Ernie Sites is a cowboy/musician. He is a bareback rider, a bull rider, and a team and calf roper. He also is a rodeo clown and professional Western entertainer.
He was born in Idaho Falls, Idaho, in 1953. He lived for a short time in Austin, Minnesota, until his parents moved the family to a farm in Wendell, Idaho. He enjoyed idyllic days with his siblings doing farm chores and discovering Native American artifacts, caves, and tunnels in the sagebrush. He received a guitar for Christmas one year and began playing when he was eight years old. He took voice and guitar lessons from the local barber. He also wrote poems throughout his childhood.
When he was fifteen, he formed his first band, “The Golden Wheelers.” After he turned seventeen, he began playing at pizza parlors and local saloons. He moved further north near Sun Valley where he enjoyed meeting and talking to people from all over the world.
He married soon after his high school graduation and he and his first wife raised seven children. He worked for the Idaho Fish and Game Departments stocking steelhead hatcheries, became a journeyman carpenter, hauled hay, cut firewood, and hired on to do ranch work. Later, he began selling his own records and performed at clubs, dinner houses, rodeos, and music festivals. He performed behind artists like Rex Allen, Gene Autrey, Mo Bandy, Chris Ledoux, Patsy Montana, Bonnie Raitt, Ramblin' Jack Elliot, Riders in the Sky, Sons of the Pioneers, and Roy Rogers and Dale Evans. He has recorded seven albums of Western music.
- One of the greatest opportunities came unexpectedly when Ernie and a friend were traveling to San Francisco and stopped over at Elko, Nevada. It happened to be the week of the National Cowboy Poetry Gathering, where singers and songwriters from all over the nation convened to share, entertain and compete in all walks of cowboy life. Ernie checked it out and was amazed to discover a whole nucleus of people who thought like him. He fit right in and at this juncture in his career Ernie observes, “I realized my persona.”
For five years during the 1990s, he starred in a children’s stage show he cowrote called “Native American Indians and Cowboys too” at Queens College in New York. He continues to perform his songs and poetry at cowboy poetry gatherings and buckaroo festivals throughout the United States. He loves to present at elementary schools and teaches true history of cowboys and Native Americans, as well as the love cowboys have for wide open spaces and rugged individualism. He also conducts creative writing classes that focus on rhyming poetry and free verse.

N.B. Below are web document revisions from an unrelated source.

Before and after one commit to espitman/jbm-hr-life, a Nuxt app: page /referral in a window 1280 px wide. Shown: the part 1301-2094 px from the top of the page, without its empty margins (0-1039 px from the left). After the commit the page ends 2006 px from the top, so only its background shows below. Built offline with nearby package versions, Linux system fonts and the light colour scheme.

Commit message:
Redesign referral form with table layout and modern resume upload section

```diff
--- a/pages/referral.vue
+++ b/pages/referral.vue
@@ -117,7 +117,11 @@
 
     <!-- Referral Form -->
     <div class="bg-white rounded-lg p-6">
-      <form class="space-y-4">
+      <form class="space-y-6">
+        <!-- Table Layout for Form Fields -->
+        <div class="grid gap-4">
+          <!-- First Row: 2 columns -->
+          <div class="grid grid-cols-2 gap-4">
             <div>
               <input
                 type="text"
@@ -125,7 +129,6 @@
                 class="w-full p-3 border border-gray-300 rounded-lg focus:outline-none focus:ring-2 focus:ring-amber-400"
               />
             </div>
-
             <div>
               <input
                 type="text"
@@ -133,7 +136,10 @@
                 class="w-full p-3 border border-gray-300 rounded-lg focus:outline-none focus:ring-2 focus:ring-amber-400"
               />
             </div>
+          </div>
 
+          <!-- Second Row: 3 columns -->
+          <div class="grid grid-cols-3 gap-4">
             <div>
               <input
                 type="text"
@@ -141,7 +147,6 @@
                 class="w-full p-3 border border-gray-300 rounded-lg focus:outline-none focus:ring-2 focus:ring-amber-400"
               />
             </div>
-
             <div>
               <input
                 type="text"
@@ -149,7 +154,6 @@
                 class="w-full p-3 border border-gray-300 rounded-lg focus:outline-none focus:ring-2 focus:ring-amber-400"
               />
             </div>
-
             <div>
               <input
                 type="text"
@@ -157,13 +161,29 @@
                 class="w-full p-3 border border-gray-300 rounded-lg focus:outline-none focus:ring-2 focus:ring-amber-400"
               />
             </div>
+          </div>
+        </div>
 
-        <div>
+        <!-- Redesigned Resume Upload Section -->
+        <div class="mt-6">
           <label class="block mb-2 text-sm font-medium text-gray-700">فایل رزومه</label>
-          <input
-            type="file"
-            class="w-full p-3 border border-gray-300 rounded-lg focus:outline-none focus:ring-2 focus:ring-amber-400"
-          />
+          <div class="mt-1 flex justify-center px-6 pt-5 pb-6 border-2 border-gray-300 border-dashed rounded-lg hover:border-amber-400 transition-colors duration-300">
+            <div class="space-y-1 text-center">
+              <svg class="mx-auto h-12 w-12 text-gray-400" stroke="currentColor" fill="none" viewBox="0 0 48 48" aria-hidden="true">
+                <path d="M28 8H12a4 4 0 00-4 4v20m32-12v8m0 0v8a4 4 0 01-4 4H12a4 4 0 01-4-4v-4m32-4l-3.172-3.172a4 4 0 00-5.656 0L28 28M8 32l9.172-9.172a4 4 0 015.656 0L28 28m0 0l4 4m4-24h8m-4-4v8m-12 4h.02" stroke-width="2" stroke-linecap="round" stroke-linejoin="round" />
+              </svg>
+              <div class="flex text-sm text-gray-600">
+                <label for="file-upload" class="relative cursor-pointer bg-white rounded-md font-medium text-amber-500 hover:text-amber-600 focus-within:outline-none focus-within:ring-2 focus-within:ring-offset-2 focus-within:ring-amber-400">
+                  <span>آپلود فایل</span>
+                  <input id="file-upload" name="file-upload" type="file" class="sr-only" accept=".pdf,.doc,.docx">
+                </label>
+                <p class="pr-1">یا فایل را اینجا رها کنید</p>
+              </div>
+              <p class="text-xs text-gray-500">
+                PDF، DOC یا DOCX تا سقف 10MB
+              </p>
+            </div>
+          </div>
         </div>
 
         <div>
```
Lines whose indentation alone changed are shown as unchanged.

He and his wife, Basia, live in Wendell, Idaho. He is a member of The Church of Jesus Christ of Latter-day Saints.
Ernie was honored with the Cowboy Keeper Award by the 2015 National Day of the Cowboy.